Wednesday, November 24, 2010
MICHIGAN STUDENT ASEMBILY
unlikely to be
option for fall
Open housing group sign up, we have a marketing peri-
od where we let people know what
submitted proposal to expect, what we're offering.
And prior to that we have to get the
yesterday asking computer set, so that the rooms are
for fall launch Newman said she had not seen
the open housing proposal -
By ROBIN VEECK which has been in the works for
Daily StaffReporter months - though MSA represen-
tative and Open Housing Initia-
A University official told mem- tive member Allison Horky said
bers of the Open Housing Ini- the report was sent out yesterday
tiative at last night's Michigan before the meeting.
Student Assembly meeting that it's "I haven't seen it. I haven't
unlikely an open housing option received it," Newman said of the
will be offered to University Hous- proposal at last night's meet-
ing residents next fall. ing. "It's really hard for me to
Members of the Open Housing tell you what the process will be
Initiative submitted a proposal to when I don't know what it is. It's
University Housing yesterday, ret- really hard to develop a response
ommending that gender-neutral when you don't know what you're
housing be offered in residence responding to."
halls beginning next fall.
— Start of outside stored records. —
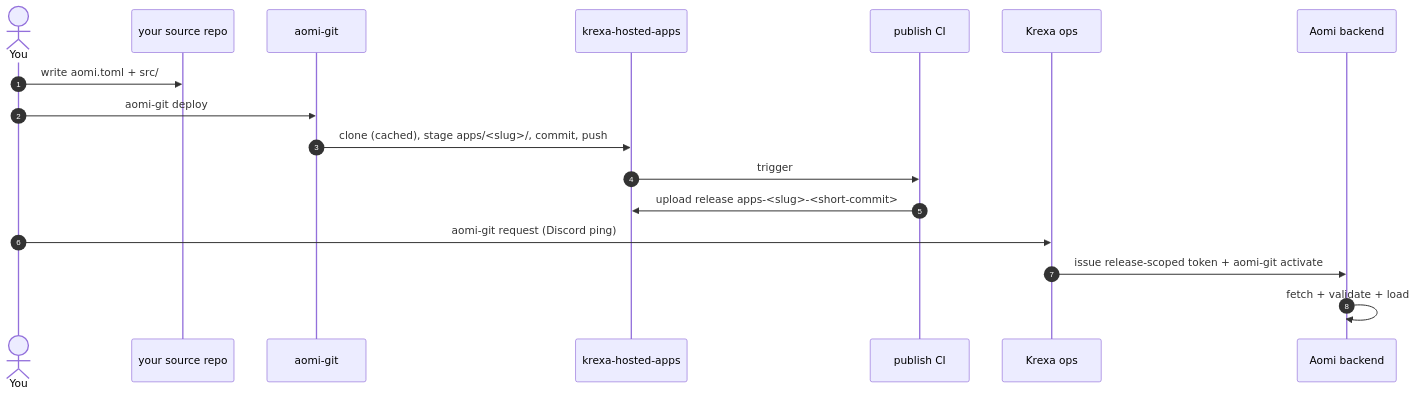
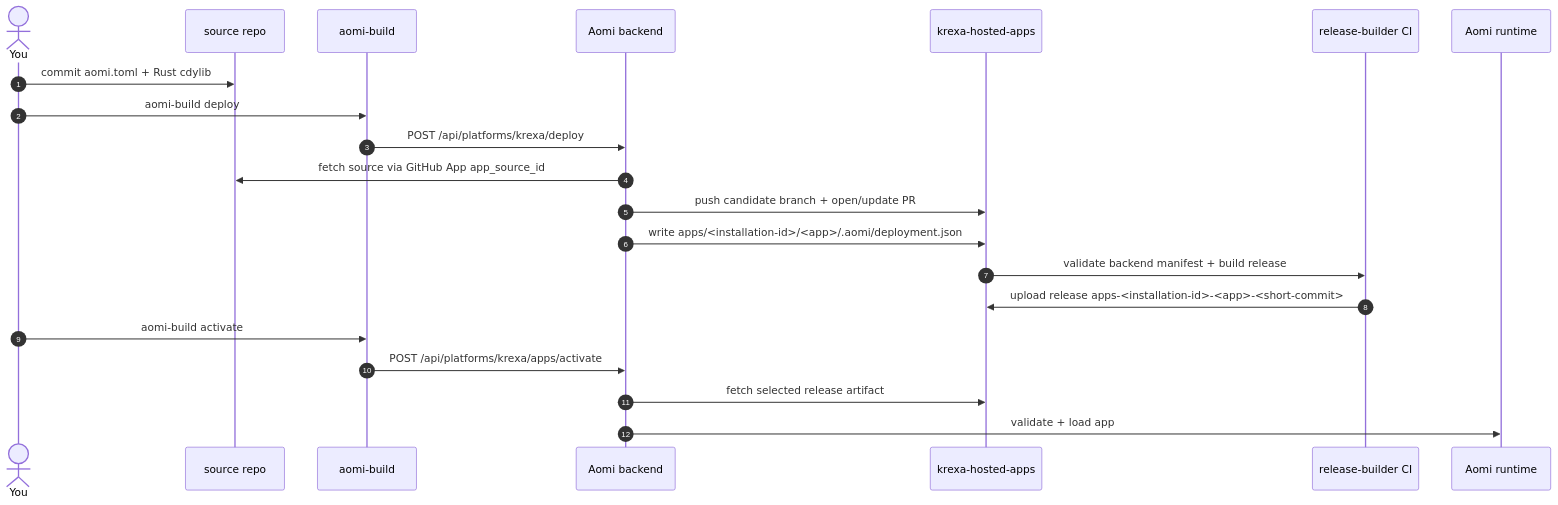
One commit to aomi-labs/krexa-hosted-apps changed the diagram in CONTRIBUTING.md. Above: the diagram before and after it, drawn with Mermaid. The commit also changed other lines of this file and 1 other file, not shown here.

Commit message:
docs: document backend-owned hosted app flow

````diff
--- a/CONTRIBUTING.md
+++ b/CONTRIBUTING.md
@@ -10,20 +27,24 @@
 ```mermaid
 sequenceDiagram
     autonumber
     actor You
-    participant Src as your source repo
-    participant CLI as aomi-git
+    participant Src as source repo
+    participant CLI as aomi-build
+    participant BE as Aomi backend
     participant Repo as krexa-hosted-apps
-    participant CI as publish CI
-    participant Ops as Krexa ops
-    participant BE as Aomi backend
+    participant CI as release-builder CI
+    participant RT as Aomi runtime
 
-    You->>Src: write aomi.toml + src/
-    You->>CLI: aomi-git deploy
-    CLI->>Repo: clone (cached), stage apps/<slug>/, commit, push
-    Repo->>CI: trigger
-    CI->>Repo: upload release apps-<slug>-<short-commit>
-    You->>Ops: aomi-git request (Discord ping)
-    Ops->>BE: issue release-scoped token + aomi-git activate
-    BE->>BE: fetch + validate + load
+    You->>Src: commit aomi.toml + Rust cdylib
+    You->>CLI: aomi-build deploy
+    CLI->>BE: POST /api/platforms/krexa/deploy
+    BE->>Src: fetch source via GitHub App app_source_id
+    BE->>Repo: push candidate branch + open/update PR
+    BE->>Repo: write apps/<installation-id>/<app>/.aomi/deployment.json
+    Repo->>CI: validate backend manifest + build release
+    CI->>Repo: upload release apps-<installation-id>-<app>-<short-commit>
+    You->>CLI: aomi-build activate
+    CLI->>BE: POST /api/platforms/krexa/apps/activate
+    BE->>Repo: fetch selected release artifact
+    BE->>RT: validate + load app
 ```
````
Despite Horky said she was confused
enthusiasm from various MSA by the meeting's developments
members and others in the campus because she thought Newman was
community, Director of Univer- in the loop throughout the propos-
sity Housing Linda Newman, who al process.
answered questions about resi- "Essentially, we've given the
dence hall policies at last night's proposal to the administrators to
meeting, was less than optimistic look through, and then we'll kind
about the proposed timeframe. of sit down and talk. about all the
"Well, typically we always do ideas and hopefully the students
the room sign-up for returning will continue to be in the driver's
students in late January," New- seat," Horky said. "The adminis-
man said in an interview after last trators are really receptive to our
night's meeting. "Before people See HOUSING, Page 3
! U II II ,.
The first completed public art installation funded by the Public Art Ordinance yesterday. The program takes one percent from capital projects and sets the lunds aside
for public art. This sculpture is located at West Park on the corner of Seventh Street and Miller Road and will be recognized at the park's opening this spring.
ItCThe costof culture:Ct brass
at odds. over public art policy
one percent of cost
of capital projects to
be set aside for art
By ELYANA TWIGGS
Following in the model of cit-
ies like Seattle and Portland, Ann
Arbor established a program to
use city funds to promote pub-
lic art three years ago. But with
only one project completed and a
controversial installation in the
works, some city officials are say-
ing the program may not be a wor-
thy use of public money.
The Ann Arbor Public Art Com-
mission, started in 2007, is funded
through the Chapter 24 Public
Art Ordinance, which allocates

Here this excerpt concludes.